■ **WHAT IS BEING ASKED**
The full data, repeated exactly, is the only answer needed.

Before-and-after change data
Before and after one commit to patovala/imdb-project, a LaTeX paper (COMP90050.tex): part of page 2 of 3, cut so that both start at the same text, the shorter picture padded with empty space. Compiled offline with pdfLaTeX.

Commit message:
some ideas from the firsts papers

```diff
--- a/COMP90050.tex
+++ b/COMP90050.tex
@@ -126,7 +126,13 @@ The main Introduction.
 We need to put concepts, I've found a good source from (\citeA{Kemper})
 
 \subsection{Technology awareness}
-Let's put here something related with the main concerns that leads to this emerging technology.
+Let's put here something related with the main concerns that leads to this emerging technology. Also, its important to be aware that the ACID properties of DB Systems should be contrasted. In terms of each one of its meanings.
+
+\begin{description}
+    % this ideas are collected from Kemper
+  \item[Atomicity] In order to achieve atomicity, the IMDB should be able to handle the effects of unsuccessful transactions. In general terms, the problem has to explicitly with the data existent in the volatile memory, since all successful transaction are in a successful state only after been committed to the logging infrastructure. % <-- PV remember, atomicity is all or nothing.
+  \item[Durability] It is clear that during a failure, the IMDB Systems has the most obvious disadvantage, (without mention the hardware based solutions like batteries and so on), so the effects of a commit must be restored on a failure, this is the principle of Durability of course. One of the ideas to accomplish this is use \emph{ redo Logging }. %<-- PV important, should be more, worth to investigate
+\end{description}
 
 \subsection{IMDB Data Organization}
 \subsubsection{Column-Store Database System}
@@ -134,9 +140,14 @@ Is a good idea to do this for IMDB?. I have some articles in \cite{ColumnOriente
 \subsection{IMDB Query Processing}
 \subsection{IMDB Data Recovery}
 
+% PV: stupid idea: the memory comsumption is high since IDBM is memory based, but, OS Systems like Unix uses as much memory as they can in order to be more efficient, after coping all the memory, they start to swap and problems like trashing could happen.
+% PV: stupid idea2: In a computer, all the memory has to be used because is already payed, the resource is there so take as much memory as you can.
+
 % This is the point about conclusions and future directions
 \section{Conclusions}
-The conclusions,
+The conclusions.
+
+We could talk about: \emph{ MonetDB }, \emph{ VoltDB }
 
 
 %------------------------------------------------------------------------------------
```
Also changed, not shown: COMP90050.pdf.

■ **RESULT FOR THIS EXERCISE**
Before and after one commit to patovala/imdb-project, a LaTeX paper (COMP90050.tex): part of page 2 of 3, cut so that both start at the same text, the shorter picture padded with empty space. Compiled offline with pdfLaTeX.

Commit message:
some ideas from the firsts papers

```diff
--- a/COMP90050.tex
+++ b/COMP90050.tex
@@ -126,7 +126,13 @@ The main Introduction.
 We need to put concepts, I've found a good source from (\citeA{Kemper})
 
 \subsection{Technology awareness}
-Let's put here something related with the main concerns that leads to this emerging technology.
+Let's put here something related with the main concerns that leads to this emerging technology. Also, its important to be aware that the ACID properties of DB Systems should be contrasted. In terms of each one of its meanings.
+
+\begin{description}
+    % this ideas are collected from Kemper
+  \item[Atomicity] In order to achieve atomicity, the IMDB should be able to handle the effects of unsuccessful transactions. In general terms, the problem has to explicitly with the data existent in the volatile memory, since all successful transaction are in a successful state only after been committed to the logging infrastructure. % <-- PV remember, atomicity is all or nothing.
+  \item[Durability] It is clear that during a failure, the IMDB Systems has the most obvious disadvantage, (without mention the hardware based solutions like batteries and so on), so the effects of a commit must be restored on a failure, this is the principle of Durability of course. One of the ideas to accomplish this is use \emph{ redo Logging }. %<-- PV important, should be more, worth to investigate
+\end{description}
 
 \subsection{IMDB Data Organization}
 \subsubsection{Column-Store Database System}
@@ -134,9 +140,14 @@ Is a good idea to do this for IMDB?. I have some articles in \cite{ColumnOriente
 \subsection{IMDB Query Processing}
 \subsection{IMDB Data Recovery}
 
+% PV: stupid idea: the memory comsumption is high since IDBM is memory based, but, OS Systems like Unix uses as much memory as they can in order to be more efficient, after coping all the memory, they start to swap and problems like trashing could happen.
+% PV: stupid idea2: In a computer, all the memory has to be used because is already payed, the resource is there so take as much memory as you can.
+
 % This is the point about conclusions and future directions
 \section{Conclusions}
-The conclusions,
+The conclusions.
+
+We could talk about: \emph{ MonetDB }, \emph{ VoltDB }
 
 
 %------------------------------------------------------------------------------------
```
Also changed, not shown: COMP90050.pdf.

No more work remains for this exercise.